> What is being asked:
Where a line below includes the word "from", copy that line.

> Input data:
──────
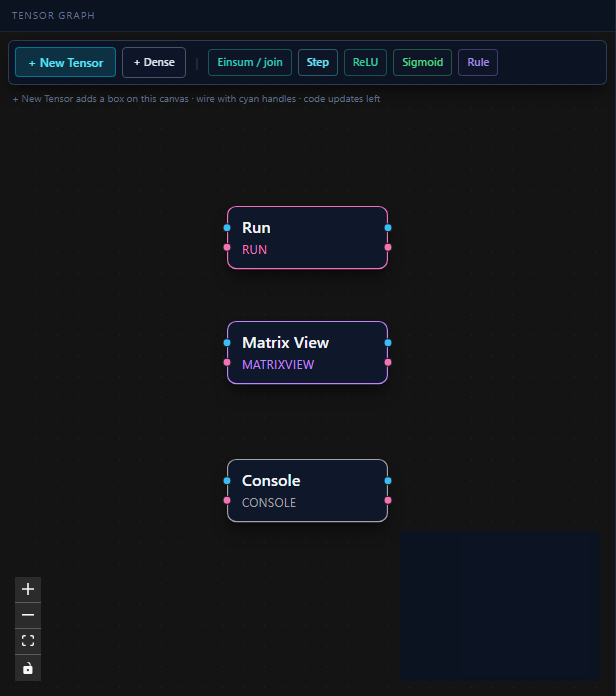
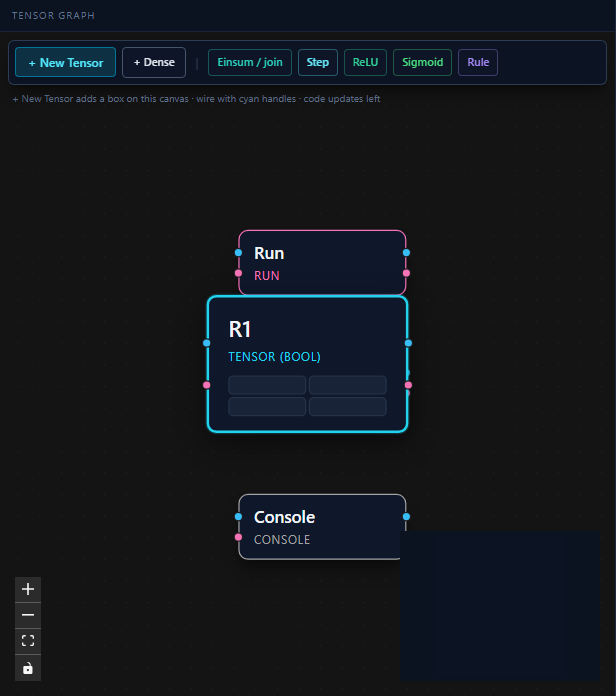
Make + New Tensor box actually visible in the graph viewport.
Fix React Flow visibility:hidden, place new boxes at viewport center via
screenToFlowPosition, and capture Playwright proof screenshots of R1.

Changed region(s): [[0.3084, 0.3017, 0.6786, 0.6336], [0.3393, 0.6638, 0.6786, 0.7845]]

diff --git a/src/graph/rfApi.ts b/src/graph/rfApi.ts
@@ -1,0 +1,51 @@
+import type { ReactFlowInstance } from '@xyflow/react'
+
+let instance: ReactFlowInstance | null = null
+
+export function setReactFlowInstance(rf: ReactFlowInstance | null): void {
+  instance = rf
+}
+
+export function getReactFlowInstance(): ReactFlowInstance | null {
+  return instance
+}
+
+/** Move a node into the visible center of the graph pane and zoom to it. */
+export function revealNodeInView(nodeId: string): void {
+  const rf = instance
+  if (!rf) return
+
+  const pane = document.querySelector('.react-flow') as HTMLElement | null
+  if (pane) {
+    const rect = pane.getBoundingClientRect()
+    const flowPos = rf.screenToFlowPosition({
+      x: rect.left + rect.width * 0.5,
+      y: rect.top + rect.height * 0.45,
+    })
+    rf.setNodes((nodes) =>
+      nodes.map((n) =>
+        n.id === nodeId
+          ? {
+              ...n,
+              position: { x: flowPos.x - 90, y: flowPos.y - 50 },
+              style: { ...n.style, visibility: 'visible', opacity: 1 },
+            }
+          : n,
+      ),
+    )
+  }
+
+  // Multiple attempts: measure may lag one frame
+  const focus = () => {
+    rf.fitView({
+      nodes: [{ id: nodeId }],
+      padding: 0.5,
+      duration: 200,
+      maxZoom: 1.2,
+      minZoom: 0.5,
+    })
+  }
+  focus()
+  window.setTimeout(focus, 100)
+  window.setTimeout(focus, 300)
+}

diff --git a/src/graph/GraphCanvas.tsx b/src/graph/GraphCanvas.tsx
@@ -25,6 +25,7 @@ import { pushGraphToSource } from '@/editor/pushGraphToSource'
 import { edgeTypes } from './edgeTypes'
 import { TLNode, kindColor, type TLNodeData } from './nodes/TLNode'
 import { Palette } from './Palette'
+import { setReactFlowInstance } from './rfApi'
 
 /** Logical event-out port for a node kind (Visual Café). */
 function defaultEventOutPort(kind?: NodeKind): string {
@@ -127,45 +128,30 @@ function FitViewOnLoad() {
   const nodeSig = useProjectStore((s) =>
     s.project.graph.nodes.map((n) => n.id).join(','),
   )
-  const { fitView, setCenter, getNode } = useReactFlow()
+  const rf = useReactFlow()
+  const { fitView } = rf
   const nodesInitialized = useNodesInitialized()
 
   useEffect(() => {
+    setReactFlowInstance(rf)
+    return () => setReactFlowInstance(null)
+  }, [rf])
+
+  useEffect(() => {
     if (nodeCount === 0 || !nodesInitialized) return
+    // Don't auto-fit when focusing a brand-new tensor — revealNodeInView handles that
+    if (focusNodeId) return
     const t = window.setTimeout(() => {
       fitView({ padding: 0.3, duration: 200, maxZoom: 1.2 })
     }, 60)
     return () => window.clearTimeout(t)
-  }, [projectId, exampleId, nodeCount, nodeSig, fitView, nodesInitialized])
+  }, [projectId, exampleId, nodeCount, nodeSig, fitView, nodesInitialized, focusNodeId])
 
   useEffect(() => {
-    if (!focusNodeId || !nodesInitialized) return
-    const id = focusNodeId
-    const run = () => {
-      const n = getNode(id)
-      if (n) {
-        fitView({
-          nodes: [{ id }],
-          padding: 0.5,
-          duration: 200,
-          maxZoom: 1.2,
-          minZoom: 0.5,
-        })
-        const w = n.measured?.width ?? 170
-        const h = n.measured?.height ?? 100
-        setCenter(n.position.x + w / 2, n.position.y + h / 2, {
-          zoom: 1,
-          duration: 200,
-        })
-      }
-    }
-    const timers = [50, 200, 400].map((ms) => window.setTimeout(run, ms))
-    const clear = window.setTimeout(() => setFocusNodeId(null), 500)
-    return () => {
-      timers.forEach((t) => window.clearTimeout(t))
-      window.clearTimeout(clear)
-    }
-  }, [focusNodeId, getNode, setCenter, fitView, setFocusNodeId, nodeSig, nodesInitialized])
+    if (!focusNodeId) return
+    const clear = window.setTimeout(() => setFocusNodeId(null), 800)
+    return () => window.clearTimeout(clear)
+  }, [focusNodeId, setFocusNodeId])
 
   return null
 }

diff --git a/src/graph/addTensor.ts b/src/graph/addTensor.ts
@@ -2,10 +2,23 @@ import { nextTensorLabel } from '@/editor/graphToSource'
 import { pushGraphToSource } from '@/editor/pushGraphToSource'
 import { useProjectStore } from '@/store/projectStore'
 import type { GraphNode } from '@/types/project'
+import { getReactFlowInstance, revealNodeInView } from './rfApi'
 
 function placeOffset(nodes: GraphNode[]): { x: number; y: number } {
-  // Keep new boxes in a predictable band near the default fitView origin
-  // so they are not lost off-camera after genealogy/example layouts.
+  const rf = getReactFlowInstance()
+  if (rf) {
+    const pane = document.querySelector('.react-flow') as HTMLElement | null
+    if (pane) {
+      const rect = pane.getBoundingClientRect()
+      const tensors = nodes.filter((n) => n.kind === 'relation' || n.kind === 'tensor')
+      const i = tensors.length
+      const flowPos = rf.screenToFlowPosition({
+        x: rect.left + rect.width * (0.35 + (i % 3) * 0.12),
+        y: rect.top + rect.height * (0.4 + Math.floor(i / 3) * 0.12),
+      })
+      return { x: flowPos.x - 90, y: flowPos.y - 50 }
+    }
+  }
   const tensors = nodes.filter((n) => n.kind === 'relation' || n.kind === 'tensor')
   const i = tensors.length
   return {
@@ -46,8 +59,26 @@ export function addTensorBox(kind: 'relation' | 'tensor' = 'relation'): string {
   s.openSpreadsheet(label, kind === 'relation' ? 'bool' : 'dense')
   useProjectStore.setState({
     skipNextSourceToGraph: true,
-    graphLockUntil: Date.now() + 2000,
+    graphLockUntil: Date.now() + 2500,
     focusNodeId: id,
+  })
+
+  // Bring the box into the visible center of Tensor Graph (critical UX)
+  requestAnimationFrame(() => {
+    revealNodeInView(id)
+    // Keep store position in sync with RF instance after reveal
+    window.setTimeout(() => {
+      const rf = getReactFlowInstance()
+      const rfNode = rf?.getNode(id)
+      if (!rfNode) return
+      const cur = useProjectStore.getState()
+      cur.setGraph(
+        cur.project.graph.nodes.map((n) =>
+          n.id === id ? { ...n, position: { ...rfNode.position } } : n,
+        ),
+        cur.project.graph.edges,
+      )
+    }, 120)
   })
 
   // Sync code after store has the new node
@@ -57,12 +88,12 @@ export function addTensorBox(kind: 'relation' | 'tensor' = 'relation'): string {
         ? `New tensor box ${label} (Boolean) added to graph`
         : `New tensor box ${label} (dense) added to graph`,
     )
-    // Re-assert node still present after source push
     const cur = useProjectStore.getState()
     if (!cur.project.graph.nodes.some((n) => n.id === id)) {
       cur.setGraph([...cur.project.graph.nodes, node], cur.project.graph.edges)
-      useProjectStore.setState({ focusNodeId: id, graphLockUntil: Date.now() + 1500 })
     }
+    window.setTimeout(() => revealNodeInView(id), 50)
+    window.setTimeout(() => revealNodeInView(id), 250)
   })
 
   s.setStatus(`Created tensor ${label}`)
──────
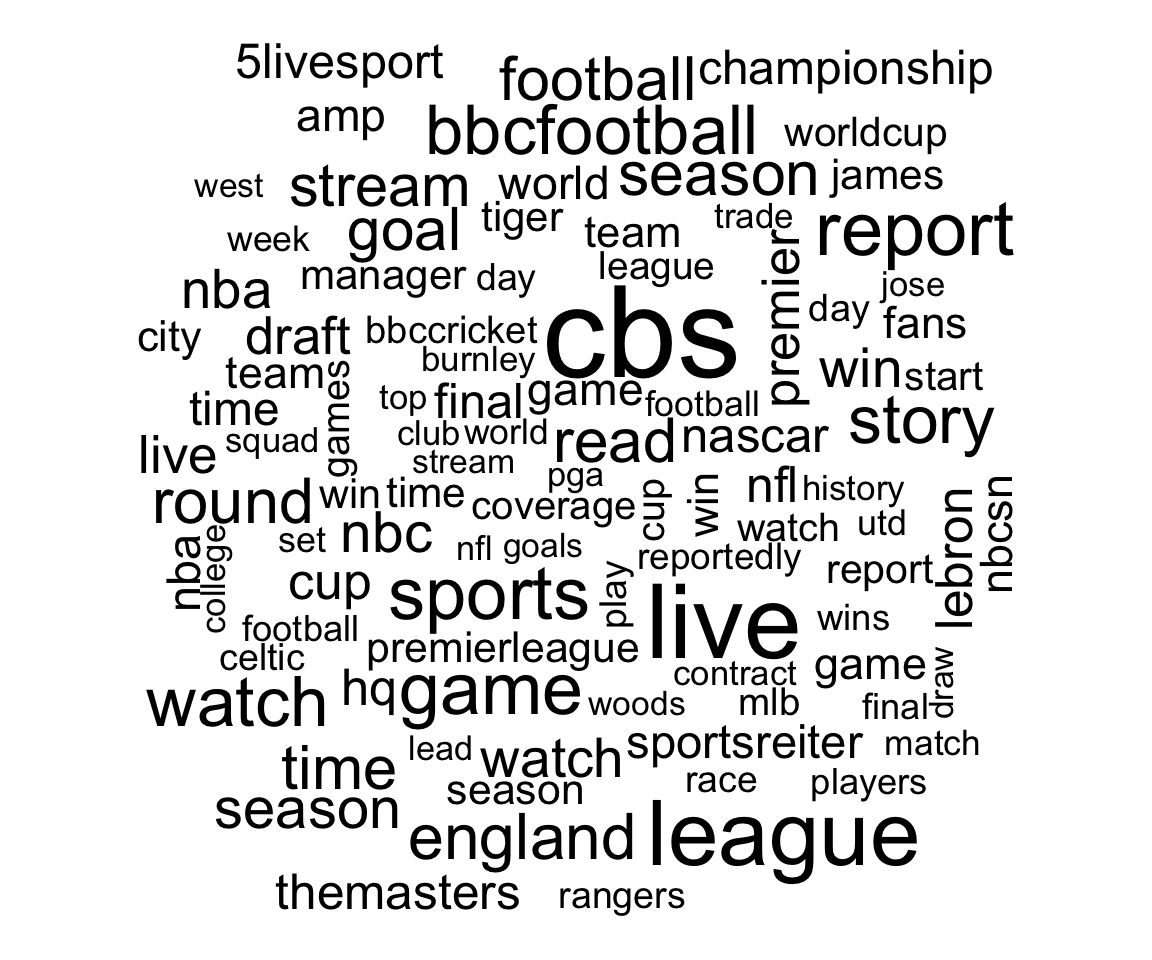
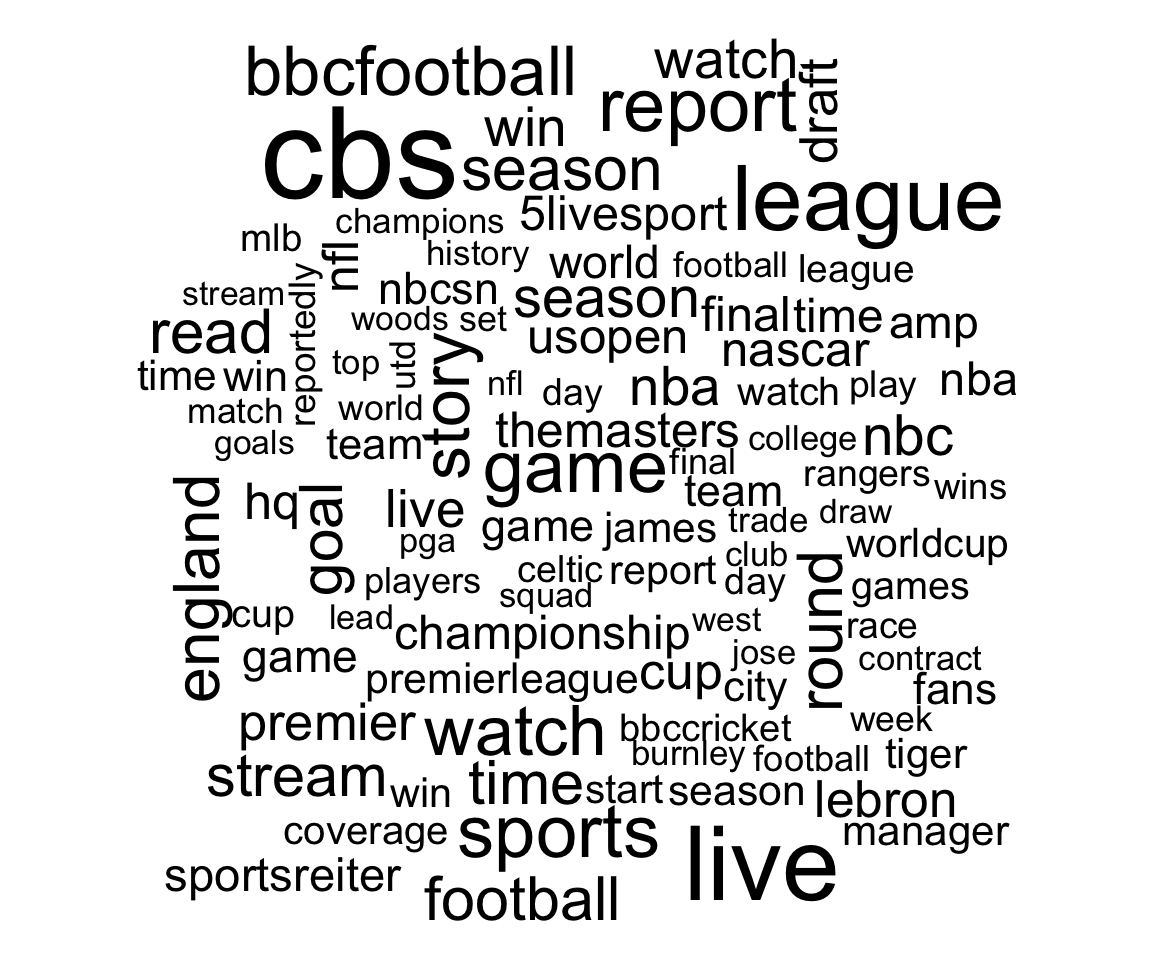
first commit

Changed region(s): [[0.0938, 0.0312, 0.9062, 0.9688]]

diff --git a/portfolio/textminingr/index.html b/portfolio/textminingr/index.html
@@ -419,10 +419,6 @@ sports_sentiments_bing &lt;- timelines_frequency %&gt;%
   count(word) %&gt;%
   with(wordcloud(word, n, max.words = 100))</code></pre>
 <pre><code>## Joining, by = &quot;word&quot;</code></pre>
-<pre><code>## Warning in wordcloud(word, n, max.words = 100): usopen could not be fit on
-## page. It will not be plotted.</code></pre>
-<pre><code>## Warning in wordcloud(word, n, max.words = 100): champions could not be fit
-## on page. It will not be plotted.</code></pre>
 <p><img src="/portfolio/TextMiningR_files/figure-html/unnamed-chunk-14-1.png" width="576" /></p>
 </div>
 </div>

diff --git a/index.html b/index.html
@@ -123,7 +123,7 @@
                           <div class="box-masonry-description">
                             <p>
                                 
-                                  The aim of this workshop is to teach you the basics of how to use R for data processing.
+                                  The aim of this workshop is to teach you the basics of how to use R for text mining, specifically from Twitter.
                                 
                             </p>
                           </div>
──────
> Answer to this task:
+import type { ReactFlowInstance } from '@xyflow/react'
@@ -25,6 +25,7 @@ import { pushGraphToSource } from '@/editor/pushGraphToSource'
 import { edgeTypes } from './edgeTypes'
 import { TLNode, kindColor, type TLNodeData } from './nodes/TLNode'
 import { Palette } from './Palette'
+import { setReactFlowInstance } from './rfApi'
@@ -2,10 +2,23 @@ import { nextTensorLabel } from '@/editor/graphToSource'
 import { pushGraphToSource } from '@/editor/pushGraphToSource'
 import { useProjectStore } from '@/store/projectStore'
 import type { GraphNode } from '@/types/project'
+import { getReactFlowInstance, revealNodeInView } from './rfApi'
+                                  The aim of this workshop is to teach you the basics of how to use R for text mining, specifically from Twitter.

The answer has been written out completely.